→ **Exercise**
When a line in the entries below contains the word "검정이나", copy that line.

→ **Record set**
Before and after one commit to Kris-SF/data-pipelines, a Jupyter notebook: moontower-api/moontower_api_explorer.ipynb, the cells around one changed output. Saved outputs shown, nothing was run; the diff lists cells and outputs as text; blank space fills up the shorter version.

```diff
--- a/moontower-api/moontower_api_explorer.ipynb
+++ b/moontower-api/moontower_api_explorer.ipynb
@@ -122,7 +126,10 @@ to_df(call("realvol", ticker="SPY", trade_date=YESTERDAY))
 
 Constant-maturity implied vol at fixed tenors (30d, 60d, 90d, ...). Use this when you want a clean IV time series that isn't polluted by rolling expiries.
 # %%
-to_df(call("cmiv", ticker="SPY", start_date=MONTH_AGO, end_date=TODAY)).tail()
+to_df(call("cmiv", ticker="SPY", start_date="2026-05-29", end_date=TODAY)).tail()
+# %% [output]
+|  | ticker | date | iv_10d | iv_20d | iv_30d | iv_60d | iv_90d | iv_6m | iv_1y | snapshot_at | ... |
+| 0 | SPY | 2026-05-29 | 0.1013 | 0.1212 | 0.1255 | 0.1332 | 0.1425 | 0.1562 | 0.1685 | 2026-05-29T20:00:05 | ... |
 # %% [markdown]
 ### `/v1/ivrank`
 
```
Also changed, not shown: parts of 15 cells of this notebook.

* * *

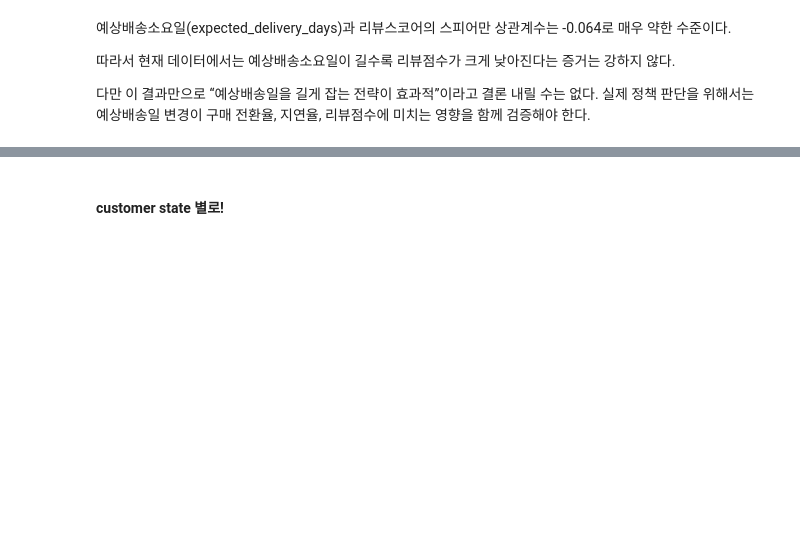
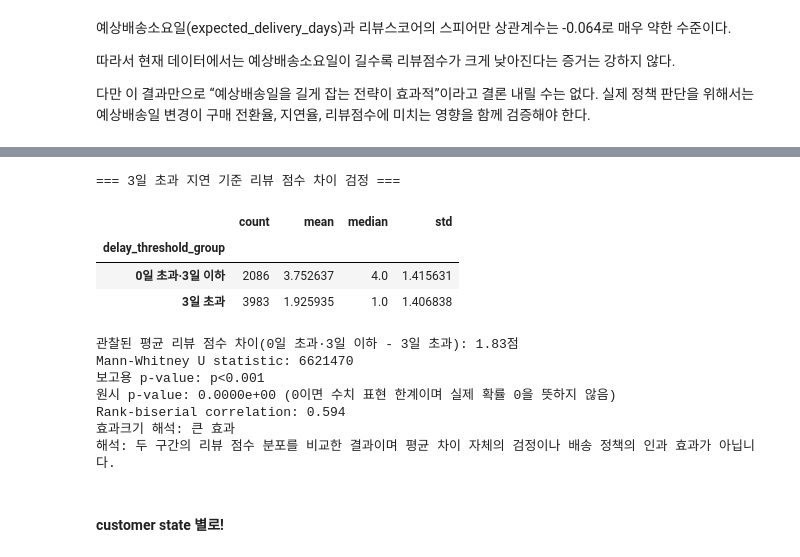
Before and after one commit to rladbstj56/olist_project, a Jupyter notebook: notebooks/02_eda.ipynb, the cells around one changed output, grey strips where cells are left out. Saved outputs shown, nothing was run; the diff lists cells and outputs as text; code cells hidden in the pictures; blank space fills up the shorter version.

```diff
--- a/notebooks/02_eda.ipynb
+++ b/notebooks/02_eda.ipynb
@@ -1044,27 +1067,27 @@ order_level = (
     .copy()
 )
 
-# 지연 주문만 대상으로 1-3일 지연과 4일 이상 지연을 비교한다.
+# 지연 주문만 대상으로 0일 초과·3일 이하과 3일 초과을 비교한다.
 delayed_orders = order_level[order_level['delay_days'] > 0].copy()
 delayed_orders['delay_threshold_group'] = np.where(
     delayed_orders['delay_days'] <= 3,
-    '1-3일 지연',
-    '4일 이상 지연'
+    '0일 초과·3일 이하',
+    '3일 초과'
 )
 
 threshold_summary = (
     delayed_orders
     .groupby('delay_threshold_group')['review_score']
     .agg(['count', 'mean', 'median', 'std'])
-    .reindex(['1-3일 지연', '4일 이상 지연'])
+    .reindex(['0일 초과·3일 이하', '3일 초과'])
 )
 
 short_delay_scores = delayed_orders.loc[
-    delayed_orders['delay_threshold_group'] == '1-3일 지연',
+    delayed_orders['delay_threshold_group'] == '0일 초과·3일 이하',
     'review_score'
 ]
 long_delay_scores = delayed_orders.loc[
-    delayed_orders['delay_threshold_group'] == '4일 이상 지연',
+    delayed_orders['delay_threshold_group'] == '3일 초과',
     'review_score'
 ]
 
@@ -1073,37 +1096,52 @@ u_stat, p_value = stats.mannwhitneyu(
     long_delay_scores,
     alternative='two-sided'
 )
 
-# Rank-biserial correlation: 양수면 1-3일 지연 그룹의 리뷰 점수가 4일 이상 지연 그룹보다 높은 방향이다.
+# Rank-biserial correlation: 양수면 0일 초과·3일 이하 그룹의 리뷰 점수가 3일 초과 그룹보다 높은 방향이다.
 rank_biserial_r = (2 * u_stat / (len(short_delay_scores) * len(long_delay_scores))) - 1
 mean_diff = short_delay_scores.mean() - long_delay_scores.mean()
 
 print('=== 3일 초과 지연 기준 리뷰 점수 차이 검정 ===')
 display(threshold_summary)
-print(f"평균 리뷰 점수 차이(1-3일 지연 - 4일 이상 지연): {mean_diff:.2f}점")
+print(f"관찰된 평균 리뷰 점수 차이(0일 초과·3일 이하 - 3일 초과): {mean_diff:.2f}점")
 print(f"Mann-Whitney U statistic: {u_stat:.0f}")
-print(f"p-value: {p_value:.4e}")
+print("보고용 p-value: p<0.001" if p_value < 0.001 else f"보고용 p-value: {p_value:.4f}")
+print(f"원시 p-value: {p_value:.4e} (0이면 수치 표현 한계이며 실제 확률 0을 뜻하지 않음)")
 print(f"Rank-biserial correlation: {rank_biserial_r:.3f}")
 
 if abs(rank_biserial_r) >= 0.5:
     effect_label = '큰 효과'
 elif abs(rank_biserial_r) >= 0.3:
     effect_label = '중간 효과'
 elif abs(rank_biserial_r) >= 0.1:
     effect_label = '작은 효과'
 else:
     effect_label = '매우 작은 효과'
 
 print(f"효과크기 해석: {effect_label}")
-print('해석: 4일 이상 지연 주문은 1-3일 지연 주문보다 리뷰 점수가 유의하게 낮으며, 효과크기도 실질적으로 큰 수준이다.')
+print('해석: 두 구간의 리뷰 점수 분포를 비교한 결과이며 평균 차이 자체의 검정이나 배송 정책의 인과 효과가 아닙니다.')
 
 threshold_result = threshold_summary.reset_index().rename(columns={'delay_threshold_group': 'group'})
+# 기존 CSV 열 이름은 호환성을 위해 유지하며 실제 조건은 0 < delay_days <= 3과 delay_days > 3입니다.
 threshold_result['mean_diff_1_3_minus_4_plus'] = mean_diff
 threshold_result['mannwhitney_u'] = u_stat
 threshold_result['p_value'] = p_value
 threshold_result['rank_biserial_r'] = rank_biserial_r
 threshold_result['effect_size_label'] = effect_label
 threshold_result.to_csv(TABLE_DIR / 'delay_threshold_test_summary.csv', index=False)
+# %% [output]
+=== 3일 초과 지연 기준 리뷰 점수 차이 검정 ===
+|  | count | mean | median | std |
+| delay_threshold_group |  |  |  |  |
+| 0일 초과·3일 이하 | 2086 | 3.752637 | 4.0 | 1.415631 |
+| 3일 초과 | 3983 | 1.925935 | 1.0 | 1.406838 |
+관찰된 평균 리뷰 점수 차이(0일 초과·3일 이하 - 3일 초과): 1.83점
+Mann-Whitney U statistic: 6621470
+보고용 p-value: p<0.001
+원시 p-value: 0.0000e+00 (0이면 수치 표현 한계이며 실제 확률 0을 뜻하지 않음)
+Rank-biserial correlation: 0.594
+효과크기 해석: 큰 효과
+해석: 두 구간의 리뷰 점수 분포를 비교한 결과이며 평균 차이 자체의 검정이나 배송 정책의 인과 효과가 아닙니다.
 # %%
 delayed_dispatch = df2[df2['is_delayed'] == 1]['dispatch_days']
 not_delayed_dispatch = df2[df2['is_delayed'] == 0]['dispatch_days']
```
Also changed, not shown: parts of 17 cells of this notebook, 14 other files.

...

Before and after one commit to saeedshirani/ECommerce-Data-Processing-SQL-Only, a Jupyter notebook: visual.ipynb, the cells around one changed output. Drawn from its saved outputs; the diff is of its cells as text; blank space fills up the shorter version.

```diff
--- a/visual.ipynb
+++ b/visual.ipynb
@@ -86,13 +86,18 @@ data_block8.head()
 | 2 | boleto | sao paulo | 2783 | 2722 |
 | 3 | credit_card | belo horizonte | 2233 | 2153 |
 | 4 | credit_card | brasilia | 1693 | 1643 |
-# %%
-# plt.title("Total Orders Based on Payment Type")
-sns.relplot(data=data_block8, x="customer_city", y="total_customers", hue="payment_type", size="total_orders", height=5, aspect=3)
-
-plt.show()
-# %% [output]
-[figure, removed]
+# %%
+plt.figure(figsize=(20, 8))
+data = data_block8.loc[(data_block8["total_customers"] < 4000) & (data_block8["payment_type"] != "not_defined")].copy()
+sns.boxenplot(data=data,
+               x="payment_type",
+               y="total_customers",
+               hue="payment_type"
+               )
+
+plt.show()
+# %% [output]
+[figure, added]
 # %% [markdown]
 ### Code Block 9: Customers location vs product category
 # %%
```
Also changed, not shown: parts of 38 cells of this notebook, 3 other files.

→ **Solved exercise**
+print('해석: 두 구간의 리뷰 점수 분포를 비교한 결과이며 평균 차이 자체의 검정이나 배송 정책의 인과 효과가 아닙니다.')
+해석: 두 구간의 리뷰 점수 분포를 비교한 결과이며 평균 차이 자체의 검정이나 배송 정책의 인과 효과가 아닙니다.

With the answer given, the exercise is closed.